    Now it's pulling the image :)
@rachmadideni

This comment has been minimized.

Copy link

rachmadideni commented Mar 13, 2018

@kvvoronina im facing the same problem with you. instead i running docker toolbox on win 8.1
im trying to use your steps. but im using direct connection (means i can't provide any company root certificates in the step 2 & 4). how to solve this ? thanks

@Ubel

This comment has been minimized.

Copy link

Ubel commented May 15, 2018

Hello,

thanks ghost it's work and i can pulling my image now.
But i can't build image that of this example : https://docs.docker.com/get-started/part2/#build-the-app
iget this error :
Step 4/7 : RUN pip install --trusted-host pypi.python.org -r requirements.txt ---> Running in b700eb53b7b2 Collecting Flask (from -r requirements.txt (line 1)) Retrying (Retry(total=4, connect=None, read=None, redirect=None, status=None)) after connection broken by 'SSLError(SSLError(1, u'[SSL: CERTIFICATE_VERIFY_FAI LED] certificate verify failed (_ssl.c:726)'),)': /simple/flask/
Do you have an issue for that ?

@cmenjivar

This comment has been minimized.

Copy link

cmenjivar commented May 18, 2018

Ubel, I'm having the same issue, i got images to pull, but i cant build images using the docker get started walk-through. Were you able to overcome the issue?

@Ubel

This comment has been minimized.

Copy link

Ubel commented May 22, 2018

@cmenjivar : No, I still have the same problem...

@cmenjivar

This comment has been minimized.

Copy link

cmenjivar commented May 24, 2018

@Ubel: I found a solution, in your Dockerfile, just add all 3 hosted python hosts, instead of just one...

RUN pip install --trusted-host pypi.python.org --trusted-host files.pythonhosted.org --trusted-host pypi.org -r requirements.txt

@Ubel

This comment has been minimized.

Copy link

Ubel commented May 25, 2018

@cmenjivar : thanks for your help. it's working for me too.

Now i need to try the same things with nuget package url

@user135711

This comment has been minimized.

Copy link

user135711 commented Jun 9, 2018

Could someone update this for windows host and windows container?

@TJM

This comment has been minimized.

Copy link

TJM commented Oct 29, 2018

For what its worth, @rpomeroy has the correct answer...

Issue the following commands in the "Docker Quickstart Terminal" if you are on windows, to ensure you have the appropriate environment. The "$" is the prompt, don't paste that part.

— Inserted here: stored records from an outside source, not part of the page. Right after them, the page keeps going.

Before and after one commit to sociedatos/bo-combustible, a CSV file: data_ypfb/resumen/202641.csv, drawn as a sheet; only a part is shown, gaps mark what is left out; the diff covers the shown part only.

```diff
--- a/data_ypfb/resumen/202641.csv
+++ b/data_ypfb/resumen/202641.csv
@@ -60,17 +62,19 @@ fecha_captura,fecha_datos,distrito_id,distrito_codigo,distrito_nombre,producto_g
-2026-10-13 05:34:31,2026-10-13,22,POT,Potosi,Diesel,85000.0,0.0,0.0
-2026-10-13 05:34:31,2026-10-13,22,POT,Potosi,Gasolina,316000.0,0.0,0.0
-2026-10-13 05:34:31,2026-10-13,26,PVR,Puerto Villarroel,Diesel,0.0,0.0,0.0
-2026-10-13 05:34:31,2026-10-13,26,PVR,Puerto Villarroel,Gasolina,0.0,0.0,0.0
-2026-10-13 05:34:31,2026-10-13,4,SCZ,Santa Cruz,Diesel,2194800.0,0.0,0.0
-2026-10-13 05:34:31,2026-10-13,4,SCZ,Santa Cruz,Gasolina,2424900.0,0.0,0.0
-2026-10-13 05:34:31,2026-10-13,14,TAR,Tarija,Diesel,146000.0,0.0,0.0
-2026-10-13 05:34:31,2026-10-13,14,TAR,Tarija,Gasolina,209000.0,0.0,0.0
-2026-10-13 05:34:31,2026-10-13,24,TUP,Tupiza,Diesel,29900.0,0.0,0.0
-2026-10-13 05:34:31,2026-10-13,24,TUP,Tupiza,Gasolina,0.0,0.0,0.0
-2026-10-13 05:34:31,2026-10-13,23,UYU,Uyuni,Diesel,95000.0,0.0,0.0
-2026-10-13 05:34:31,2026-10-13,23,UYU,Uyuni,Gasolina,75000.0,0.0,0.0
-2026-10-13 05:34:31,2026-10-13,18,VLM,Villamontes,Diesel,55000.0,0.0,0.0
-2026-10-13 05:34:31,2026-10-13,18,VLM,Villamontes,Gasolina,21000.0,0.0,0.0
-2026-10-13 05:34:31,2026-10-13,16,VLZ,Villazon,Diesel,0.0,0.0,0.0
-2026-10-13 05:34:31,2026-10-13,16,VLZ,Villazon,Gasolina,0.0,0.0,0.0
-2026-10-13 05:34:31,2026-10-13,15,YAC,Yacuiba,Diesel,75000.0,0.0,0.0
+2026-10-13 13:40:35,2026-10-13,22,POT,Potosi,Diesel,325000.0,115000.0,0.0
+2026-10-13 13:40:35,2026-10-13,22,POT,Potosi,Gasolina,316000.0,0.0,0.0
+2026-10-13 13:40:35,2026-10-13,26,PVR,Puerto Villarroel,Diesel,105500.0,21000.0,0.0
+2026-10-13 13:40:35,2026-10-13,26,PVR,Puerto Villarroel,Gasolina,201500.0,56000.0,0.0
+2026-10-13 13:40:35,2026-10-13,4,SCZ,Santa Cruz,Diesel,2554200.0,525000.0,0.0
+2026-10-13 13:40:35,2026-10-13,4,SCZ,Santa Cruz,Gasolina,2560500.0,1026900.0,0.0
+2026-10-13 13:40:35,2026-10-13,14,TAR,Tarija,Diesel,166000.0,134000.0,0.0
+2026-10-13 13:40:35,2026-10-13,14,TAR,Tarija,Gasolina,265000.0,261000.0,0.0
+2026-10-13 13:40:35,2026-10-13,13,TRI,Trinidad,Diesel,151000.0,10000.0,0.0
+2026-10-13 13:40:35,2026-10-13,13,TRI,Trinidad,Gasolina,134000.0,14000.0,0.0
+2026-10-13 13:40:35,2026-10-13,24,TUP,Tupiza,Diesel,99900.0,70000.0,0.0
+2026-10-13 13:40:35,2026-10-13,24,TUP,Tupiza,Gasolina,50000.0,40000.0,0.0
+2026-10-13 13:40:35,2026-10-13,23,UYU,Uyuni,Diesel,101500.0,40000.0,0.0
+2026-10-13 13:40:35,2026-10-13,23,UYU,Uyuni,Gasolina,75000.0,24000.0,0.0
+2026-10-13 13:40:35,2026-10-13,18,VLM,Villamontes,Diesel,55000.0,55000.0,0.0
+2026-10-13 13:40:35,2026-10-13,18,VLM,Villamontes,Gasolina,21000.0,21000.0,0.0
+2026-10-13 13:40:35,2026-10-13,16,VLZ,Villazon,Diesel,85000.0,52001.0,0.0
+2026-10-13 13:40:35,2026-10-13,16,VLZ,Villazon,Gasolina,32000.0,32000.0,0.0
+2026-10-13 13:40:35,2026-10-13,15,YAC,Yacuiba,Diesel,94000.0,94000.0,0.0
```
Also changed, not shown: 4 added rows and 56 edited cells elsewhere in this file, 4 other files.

You may want to issue a cd ~/Downloads to get to your Downloads folder before running the commands below. You can repeat the two middle steps (corp-ca.pem) for each Certificate Authority you need to add (intermediate or otherwise), just give them a different name. You can also use a wildcard, for example: corp-*.pem if you had corp-ca-root.pem, corp-ca-intermediate.pem and corp-issuing-ca.pem.

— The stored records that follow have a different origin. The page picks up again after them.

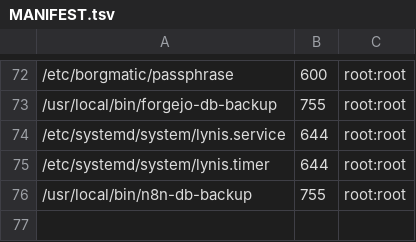
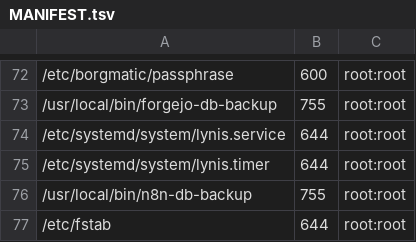
Before and after one commit to stigi/docker-host, a TSV file: host/MANIFEST.tsv, drawn as a sheet; only a part is shown, gaps mark what is left out; the diff names each change by its address in the sheet, - before the commit and + after, or states it on an @@ line.

```diff
--- a/host/MANIFEST.tsv
+++ b/host/MANIFEST.tsv
+row 77: /etc/fstab | 644 | root:root
```
Also changed, not shown: host/ENABLED-UNITS.tsv, 1 other file.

copied from @rpomeroy above:

$ docker-machine ssh default 'sudo mkdir /var/lib/boot2docker/certs'
$ docker-machine scp corp-ca.pem default:
$ docker-machine ssh default 'sudo mv corp-ca.pem /var/lib/boot2docker/certs/'
$ docker-machine restart default 

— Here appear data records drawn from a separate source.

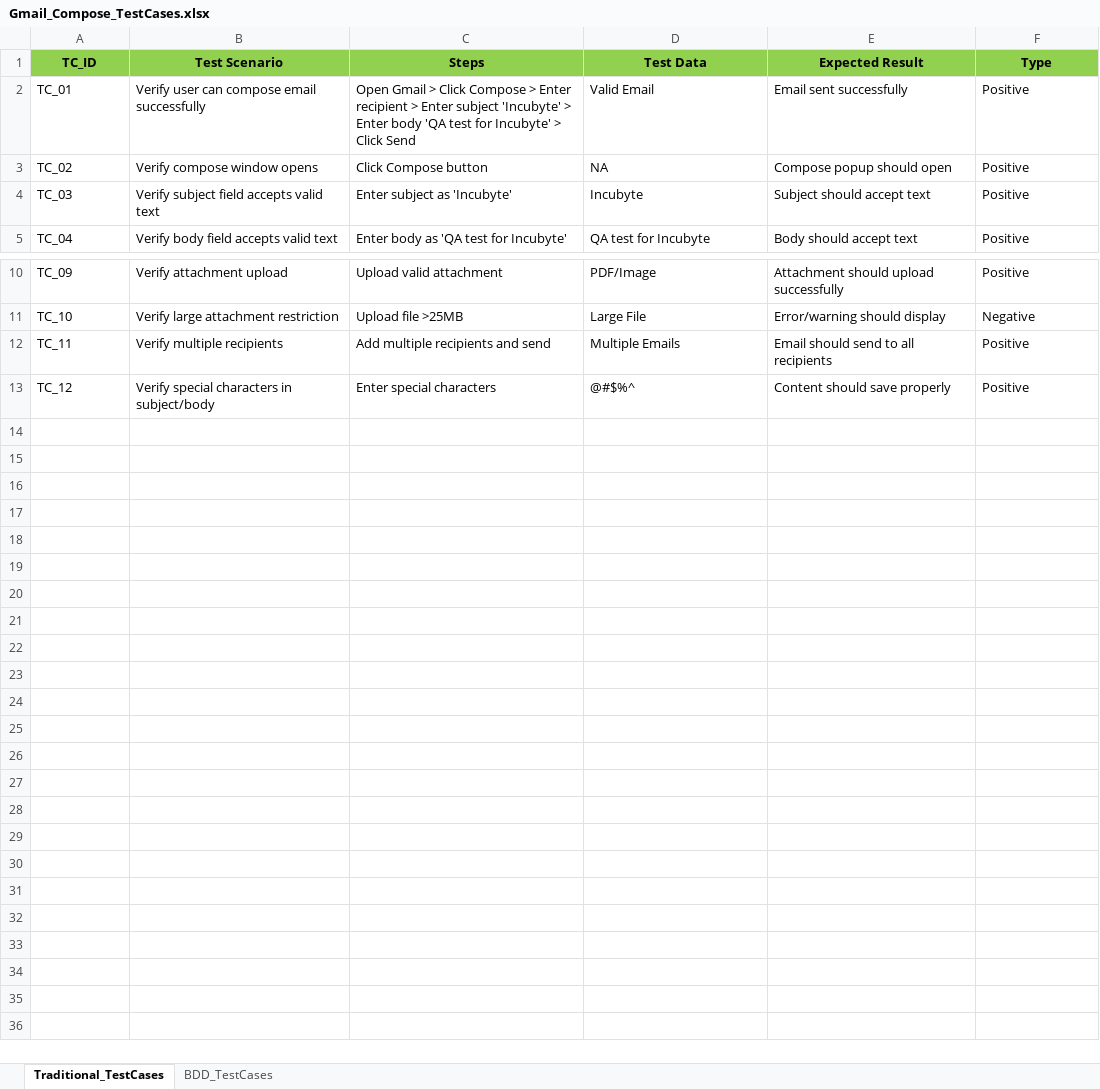
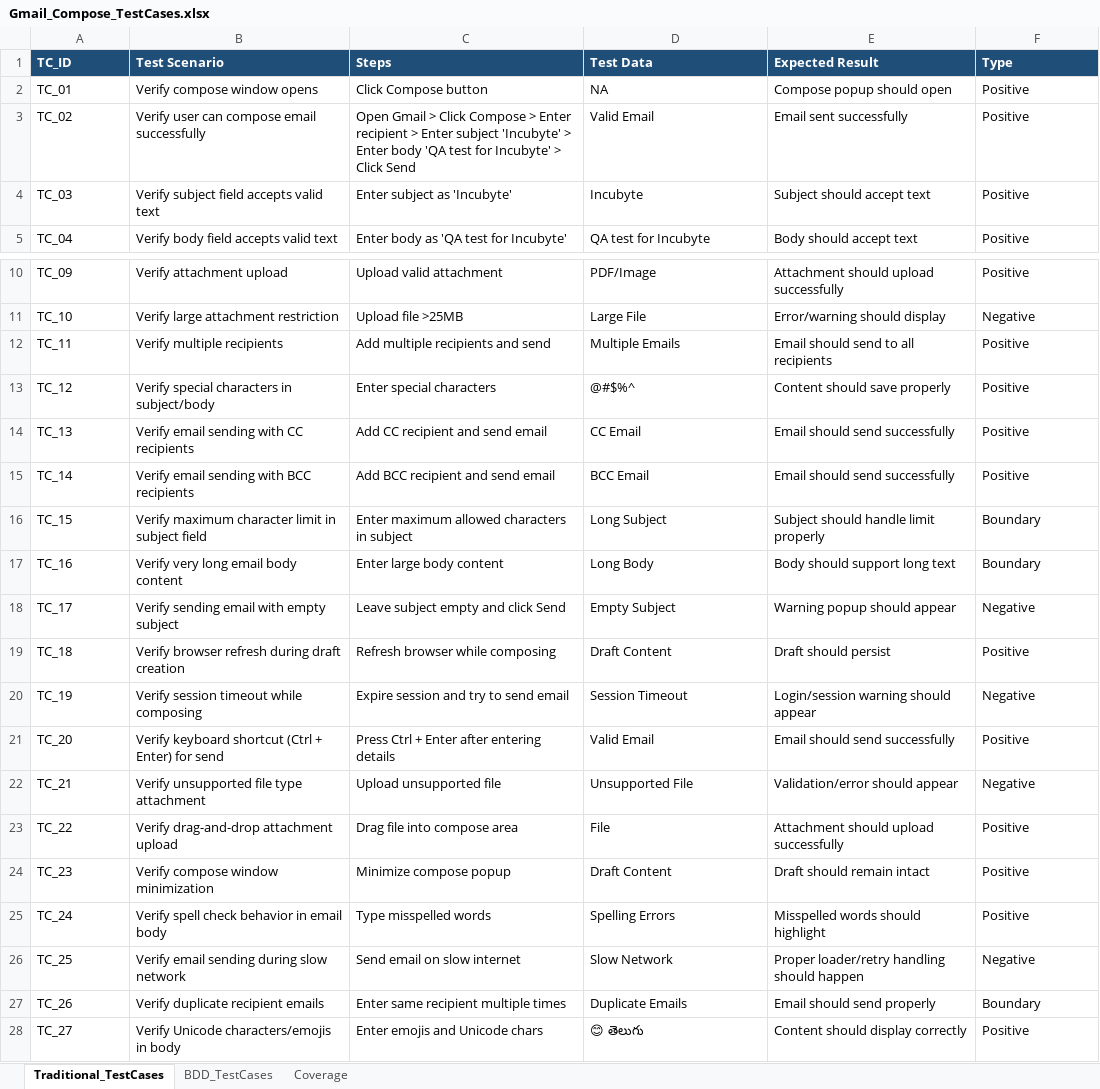
Before and after one commit to podurisravani-lang/gmail-compose-manual-testing, an Excel workbook: Gmail_Compose_TestCases.xlsx, sheet Traditional_TestCases, drawn as a sheet; only a part is shown, gaps mark what is left out; values as stored, in another font and other column widths than the file's, no borders; the diff names each change by its address in the sheet, - before the commit and + after, or states it on an @@ line.

Commit message:
Add files via upload

```diff
--- a/Gmail_Compose_TestCases.xlsx (sheet Traditional_TestCases)
+++ b/Gmail_Compose_TestCases.xlsx (sheet Traditional_TestCases)
+sheet tab: Coverage
@@ A1:F1 fill: #92D050 → #1F4E78, text colour: black → #FFFFFF, alignment: center → left @@
-B2 (Test Scenario): Verify user can compose email successfully
+B2 (Test Scenario): Verify compose window opens
-C2 (Steps): Open Gmail > Click Compose > Enter recipient > Enter subject 'Incubyte' > Enter body 'QA test for Incubyte' > Click Send
+C2 (Steps): Click Compose button
-D2 (Test Data): Valid Email
+D2 (Test Data): NA
-E2 (Expected Result): Email sent successfully
+E2 (Expected Result): Compose popup should open
-B3 (Test Scenario): Verify compose window opens
+B3 (Test Scenario): Verify user can compose email successfully
-C3 (Steps): Click Compose button
+C3 (Steps): Open Gmail > Click Compose > Enter recipient > Enter subject 'Incubyte' > Enter body 'QA test for Incubyte' > Click Send
-D3 (Test Data): NA
+D3 (Test Data): Valid Email
-E3 (Expected Result): Compose popup should open
+E3 (Expected Result): Email sent successfully
+row 14: TC_13 | Verify email sending with CC recipients | Add CC recipient and send email | CC Email | Email should send successfully | Positive
+row 15: TC_14 | Verify email sending with BCC recipients | Add BCC recipient and send email | BCC Email | Email should send successfully | Positive
+row 16: TC_15 | Verify maximum character limit in subject field | Enter maximum allowed characters in subject | Long Subject | Subject should handle limit properly | Boundary
+row 17: TC_16 | Verify very long email body content | Enter large body content | Long Body | Body should support long text | Boundary
+row 18: TC_17 | Verify sending email with empty subject | Leave subject empty and click Send | Empty Subject | Warning popup should appear | Negative
+row 19: TC_18 | Verify browser refresh during draft creation | Refresh browser while composing | Draft Content | Draft should persist | Positive
+row 20: TC_19 | Verify session timeout while composing | Expire session and try to send email | Session Timeout | Login/session warning should appear | Negative
+row 21: TC_20 | Verify keyboard shortcut (Ctrl + Enter) for send | Press Ctrl + Enter after entering details | Valid Email | Email should send successfully | Positive
+row 22: TC_21 | Verify unsupported file type attachment | Upload unsupported file | Unsupported File | Validation/error should appear | Negative
+row 23: TC_22 | Verify drag-and-drop attachment upload | Drag file into compose area | File | Attachment should upload successfully | Positive
+row 24: TC_23 | Verify compose window minimization | Minimize compose popup | Draft Content | Draft should remain intact | Positive
+row 25: TC_24 | Verify spell check behavior in email body | Type misspelled words | Spelling Errors | Misspelled words should highlight | Positive
+row 26: TC_25 | Verify email sending during slow network | Send email on slow internet | Slow Network | Proper loader/retry handling should happen | Negative
+row 27: TC_26 | Verify duplicate recipient emails | Enter same recipient multiple times | Duplicate Emails | Email should send properly | Boundary
+row 28: TC_27 | Verify Unicode characters/emojis in body | Enter emojis and Unicode chars | 😊 తెలుగు | Content should display correctly | Positive
```
Also changed, not shown: sheet BDD_TestCases.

Folks that are trying to use --tls-cert, --tls-key and --tls-ca-cert are using incorrect options. Those are for authentication between the docker client and server.

The only point I would like to make is that the filesystems in /etc are not "immutable" really, they are actually "ephemeral" (tmpfs), meaning they will go away for each reboot. The information in /var/lib/boot2docker/certs will be repopulated into the correct place in /etc/docker/certs...

Anyhow, it would be nice if the docker-machine would automatically trust any certs that the host system trusts.

Sign up for free to join this conversation on GitHub. Already have an account? Sign in to comment